RSL & Services Clubs

Veterans Centres Network


Many ex-service personnel, particularly younger veterans, feel disconnected from most of the 3,474 Ex-Service Organisations (ESOs) identified as providing services to veterans and their families. They continue to feel disconnected from the ‘older’ veteran community. This does not mean they are not proactively trying to engage with and support each other in the community. Evidence of their connection shows up on multiple social media forums. They are proactively organising events, get-togethers and peer support networks but often do not have the necessary skills or financial backing to make these programs work effectively.

In many cases, younger veterans have sought to engage with existing ex-services organisations but have found that their operational models, their focus and the limited services on offer are not able to meet the needs and aspirations of veterans of recent conflicts. The ‘generational divide’ limits the responsiveness and connectivity between existing services and the requirements of younger veterans and currently serving or recent ex-service personnel.


The proposal is to establish new Veterans Community of Practice (Collective Impact) Centres, to be known simply as “Veterans’ Centres” in a suitable location in regions across NSW. Each veterans’ centre will provide the coordinating body to bring licensed clubs, established ESOs, including local RSL Sub-branches, Government (including Defence) and community-based organisations and services together to provide young veterans with information, support and meaningful engagement.

This is not exclusively about bringing together organisations focused solely on veterans and their families, post-discharge. There are a major benefits in integrating the veterans’ organisations with other community services, such as Emergency Services/First Responders. The model is focussed on elevating the current levels of service provided by Sub-branches and other ESOs to a more veteran-centric, professional full-time structure of coordinated support and case management.

The proposed new Centres will be independently run, each with its own Board of Management established to manage operations, employ staff and build local support and engagement, and with Advisory Committees of local stakeholders to support each Centre’s Board.

The Veterans Centres will identify and continue to nurture opportunities for veterans and their families in each region to remain connected to self, family and their community ensuring they don’t feel isolated and alienated.

The distinctive characteristic of the Veterans’ Centre is the operational model: they employ full-time, tertiary-qualified, professional advocacy and counselling staff, operate five days a week, and also provide a 24 hour telephone ‘hotline’ service to assist veterans experiencing personal crises. The Veterans’ Centre manages the coordination of all services, support, training and engagement that the ex-service client requires, as a case manager.

Through whole of life personal and professional development planning, financial literacy, career coaching (and ultimately transition), ongoing community engagement and peer support programs, veterans will be well prepared to transition in and out of Defence (which fits with Defence Service Category employment opportunities). If young veterans are given the skills to retain the responsibility for their lives, and build autonomy, and challenges and issues are dealt with early through connecting personnel to support and services, many issues can be avoided ensuring veterans remain positive and contributing members to the community.


Each new Veterans’ Centre will be responsible for, and established as, the centre of excellence in four areas that have been identified by young veterans as primary requirements for their health and wellbeing, engagement and support.

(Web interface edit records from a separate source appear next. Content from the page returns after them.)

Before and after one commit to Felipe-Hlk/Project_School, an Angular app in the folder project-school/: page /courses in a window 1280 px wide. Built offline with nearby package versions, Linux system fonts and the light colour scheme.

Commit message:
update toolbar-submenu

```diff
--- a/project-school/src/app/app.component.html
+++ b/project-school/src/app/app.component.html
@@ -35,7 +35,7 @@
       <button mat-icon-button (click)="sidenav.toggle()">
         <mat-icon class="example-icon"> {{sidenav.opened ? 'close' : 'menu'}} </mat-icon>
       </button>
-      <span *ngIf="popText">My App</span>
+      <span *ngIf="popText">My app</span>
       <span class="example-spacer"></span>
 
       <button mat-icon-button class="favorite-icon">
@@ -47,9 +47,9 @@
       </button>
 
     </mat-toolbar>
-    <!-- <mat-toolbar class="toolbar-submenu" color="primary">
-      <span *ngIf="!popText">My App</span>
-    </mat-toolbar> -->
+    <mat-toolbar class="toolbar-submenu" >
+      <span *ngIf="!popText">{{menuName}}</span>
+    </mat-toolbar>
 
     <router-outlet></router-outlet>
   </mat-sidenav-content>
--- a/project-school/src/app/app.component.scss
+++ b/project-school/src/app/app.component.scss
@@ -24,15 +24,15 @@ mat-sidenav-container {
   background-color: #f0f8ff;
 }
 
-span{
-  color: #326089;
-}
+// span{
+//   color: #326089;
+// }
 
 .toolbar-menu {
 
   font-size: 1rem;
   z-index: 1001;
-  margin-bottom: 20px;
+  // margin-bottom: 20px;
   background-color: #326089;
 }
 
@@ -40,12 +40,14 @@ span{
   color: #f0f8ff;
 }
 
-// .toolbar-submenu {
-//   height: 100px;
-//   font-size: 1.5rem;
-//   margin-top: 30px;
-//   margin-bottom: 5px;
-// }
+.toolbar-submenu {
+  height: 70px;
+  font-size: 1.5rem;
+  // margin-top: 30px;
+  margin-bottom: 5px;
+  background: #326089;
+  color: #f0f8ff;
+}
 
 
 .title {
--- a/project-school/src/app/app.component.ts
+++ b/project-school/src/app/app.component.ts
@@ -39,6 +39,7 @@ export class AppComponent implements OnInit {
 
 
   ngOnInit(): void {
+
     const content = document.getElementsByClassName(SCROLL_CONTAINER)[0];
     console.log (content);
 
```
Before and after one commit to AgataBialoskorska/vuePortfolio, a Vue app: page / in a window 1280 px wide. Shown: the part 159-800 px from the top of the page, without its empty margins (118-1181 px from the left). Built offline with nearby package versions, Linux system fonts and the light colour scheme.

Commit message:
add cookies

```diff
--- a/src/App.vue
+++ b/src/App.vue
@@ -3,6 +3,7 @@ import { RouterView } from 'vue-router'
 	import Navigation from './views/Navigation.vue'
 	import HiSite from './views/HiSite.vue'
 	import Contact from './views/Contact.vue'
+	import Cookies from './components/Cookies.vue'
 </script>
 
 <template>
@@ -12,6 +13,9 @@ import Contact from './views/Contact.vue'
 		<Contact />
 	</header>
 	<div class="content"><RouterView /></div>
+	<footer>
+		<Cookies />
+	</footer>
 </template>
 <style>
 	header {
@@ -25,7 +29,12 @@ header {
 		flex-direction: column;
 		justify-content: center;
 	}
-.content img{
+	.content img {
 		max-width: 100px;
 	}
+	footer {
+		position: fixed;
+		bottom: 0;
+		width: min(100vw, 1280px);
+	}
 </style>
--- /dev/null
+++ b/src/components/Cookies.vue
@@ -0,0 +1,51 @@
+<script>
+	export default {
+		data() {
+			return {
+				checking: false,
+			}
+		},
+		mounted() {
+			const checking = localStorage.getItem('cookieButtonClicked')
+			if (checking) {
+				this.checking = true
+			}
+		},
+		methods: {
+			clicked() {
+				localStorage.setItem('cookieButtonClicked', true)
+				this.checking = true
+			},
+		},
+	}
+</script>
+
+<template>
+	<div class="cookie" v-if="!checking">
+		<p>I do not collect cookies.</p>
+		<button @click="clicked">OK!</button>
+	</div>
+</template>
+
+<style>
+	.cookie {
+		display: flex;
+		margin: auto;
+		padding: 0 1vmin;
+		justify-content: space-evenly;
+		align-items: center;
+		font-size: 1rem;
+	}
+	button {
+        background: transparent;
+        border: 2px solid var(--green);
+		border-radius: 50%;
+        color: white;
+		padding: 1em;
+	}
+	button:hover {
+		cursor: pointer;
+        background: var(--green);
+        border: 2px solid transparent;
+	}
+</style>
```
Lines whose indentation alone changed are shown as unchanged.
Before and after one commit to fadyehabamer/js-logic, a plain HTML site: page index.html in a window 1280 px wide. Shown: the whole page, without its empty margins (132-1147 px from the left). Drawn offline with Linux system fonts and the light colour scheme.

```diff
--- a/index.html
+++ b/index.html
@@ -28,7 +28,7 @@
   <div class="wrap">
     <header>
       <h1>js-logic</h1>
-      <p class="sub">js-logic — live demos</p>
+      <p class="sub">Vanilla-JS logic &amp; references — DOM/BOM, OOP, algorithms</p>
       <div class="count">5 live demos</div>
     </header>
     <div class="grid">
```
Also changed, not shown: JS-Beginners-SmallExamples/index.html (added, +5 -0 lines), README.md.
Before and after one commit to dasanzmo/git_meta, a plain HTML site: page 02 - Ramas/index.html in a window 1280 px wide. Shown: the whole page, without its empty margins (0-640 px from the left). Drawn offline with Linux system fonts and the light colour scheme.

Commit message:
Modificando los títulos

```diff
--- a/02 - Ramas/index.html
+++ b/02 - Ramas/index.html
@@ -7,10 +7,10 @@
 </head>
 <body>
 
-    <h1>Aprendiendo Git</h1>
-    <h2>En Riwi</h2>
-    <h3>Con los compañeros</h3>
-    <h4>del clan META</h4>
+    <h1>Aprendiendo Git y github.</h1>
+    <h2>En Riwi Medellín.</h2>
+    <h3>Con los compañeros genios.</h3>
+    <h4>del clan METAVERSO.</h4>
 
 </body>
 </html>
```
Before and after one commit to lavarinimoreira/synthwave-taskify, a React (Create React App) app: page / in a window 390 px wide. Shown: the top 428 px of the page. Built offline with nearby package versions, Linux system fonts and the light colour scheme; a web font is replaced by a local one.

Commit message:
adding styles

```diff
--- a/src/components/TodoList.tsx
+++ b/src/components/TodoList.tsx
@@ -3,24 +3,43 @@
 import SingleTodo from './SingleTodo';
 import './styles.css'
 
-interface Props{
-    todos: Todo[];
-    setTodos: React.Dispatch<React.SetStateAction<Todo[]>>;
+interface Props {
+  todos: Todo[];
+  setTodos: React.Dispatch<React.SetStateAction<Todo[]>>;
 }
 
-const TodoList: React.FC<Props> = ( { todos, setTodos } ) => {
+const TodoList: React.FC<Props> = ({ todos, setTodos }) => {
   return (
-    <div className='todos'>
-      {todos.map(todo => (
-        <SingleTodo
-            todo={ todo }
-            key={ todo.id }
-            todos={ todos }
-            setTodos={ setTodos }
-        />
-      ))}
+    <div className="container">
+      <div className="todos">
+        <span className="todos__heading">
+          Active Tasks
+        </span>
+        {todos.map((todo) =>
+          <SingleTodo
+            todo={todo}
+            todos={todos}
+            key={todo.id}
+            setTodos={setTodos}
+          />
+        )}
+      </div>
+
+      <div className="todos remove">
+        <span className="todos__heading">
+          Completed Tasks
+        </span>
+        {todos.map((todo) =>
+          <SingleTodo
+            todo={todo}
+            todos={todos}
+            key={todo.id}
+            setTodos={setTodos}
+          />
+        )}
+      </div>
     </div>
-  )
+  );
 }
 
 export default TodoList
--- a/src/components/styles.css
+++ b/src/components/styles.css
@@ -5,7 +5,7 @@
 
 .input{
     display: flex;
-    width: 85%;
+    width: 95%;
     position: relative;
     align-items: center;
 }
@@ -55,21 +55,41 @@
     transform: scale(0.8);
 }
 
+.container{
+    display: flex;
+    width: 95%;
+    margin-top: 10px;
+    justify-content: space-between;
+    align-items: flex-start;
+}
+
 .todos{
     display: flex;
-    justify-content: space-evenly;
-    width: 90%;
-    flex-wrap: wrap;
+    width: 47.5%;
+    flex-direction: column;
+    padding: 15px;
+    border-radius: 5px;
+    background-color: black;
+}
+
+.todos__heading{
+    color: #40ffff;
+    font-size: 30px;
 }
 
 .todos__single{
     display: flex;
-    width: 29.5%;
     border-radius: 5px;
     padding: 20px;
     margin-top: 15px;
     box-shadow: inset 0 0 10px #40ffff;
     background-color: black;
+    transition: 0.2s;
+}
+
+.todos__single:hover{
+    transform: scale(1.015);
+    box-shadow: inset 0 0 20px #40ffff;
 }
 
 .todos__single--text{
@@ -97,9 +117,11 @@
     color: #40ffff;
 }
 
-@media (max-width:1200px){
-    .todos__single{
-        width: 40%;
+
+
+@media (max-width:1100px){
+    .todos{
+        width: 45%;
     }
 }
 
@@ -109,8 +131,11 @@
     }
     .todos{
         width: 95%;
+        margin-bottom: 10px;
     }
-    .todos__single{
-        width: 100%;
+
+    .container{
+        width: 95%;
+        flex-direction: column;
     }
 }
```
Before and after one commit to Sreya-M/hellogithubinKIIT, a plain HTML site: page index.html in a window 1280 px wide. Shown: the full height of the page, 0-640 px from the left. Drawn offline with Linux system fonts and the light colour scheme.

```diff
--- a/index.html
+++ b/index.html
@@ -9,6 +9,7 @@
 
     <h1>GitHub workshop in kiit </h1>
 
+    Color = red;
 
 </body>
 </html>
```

They will either be created by the VC or through collaborative agreements with organisations that tailor the product for the VC stakeholders. The four areas of excellence are:

1. transition and career coaching
2. financial literacy
3. community engagement and collaboration (this includes family stability)
4. peer support programs focused on developing identity and meaning outside the military

The VC will conduct intake interviews to ascertain and coordinate the requirements. This will be written into a plan, in consultation with the client and other stakeholders, and managed by the client coordinator or client service officer at the VC. Clients will be connected to the following (not limited to the list):
- immediate welfare needs
- family support (partners, children, family relationship)
- housing support
- counselling
- advocacy
- drug and alcohol counselling (VVCS or other)
- Education (member, partner and children)
- jobs and employment support
- training providers
- community engagement programs and organisations

All services would be coordinated, reviewed and managed by the VC, including management of the payment of services. They will ensure a high level of corporate governance and compliance. It will also provide visibility and transparency of the products and services being provided ensuring they are coordinated, which will work towards positive outcomes and the eventual transition of most clients to independent and autonomous living. Maintaining case management and coordination activities within the centre would provide and support research and knowledge that would increase the ability of organisations to evolve and change according to the needs of the veterans and their families.

The VC would not isolate themselves to Defence or veterans’ only organisations. There is a significant benefit in coordinating activities, products and services with the wider community, especially Emergency Services organisations. This ensures veterans remain connected and integrated throughout their entire career, whether that be four or forty years. This benefits and supports transition, resilience, adaptability and responsible living as part of the wider Australian community.

The VC will also be the Transition Support team for residents of the Homes For Heroes program who seek to move out of H4H residential care into community housing in their home area. The VC team will assist with coordination of housing, employment, counselling and support and ongoing health management for these men and women to manage their integration back into the community.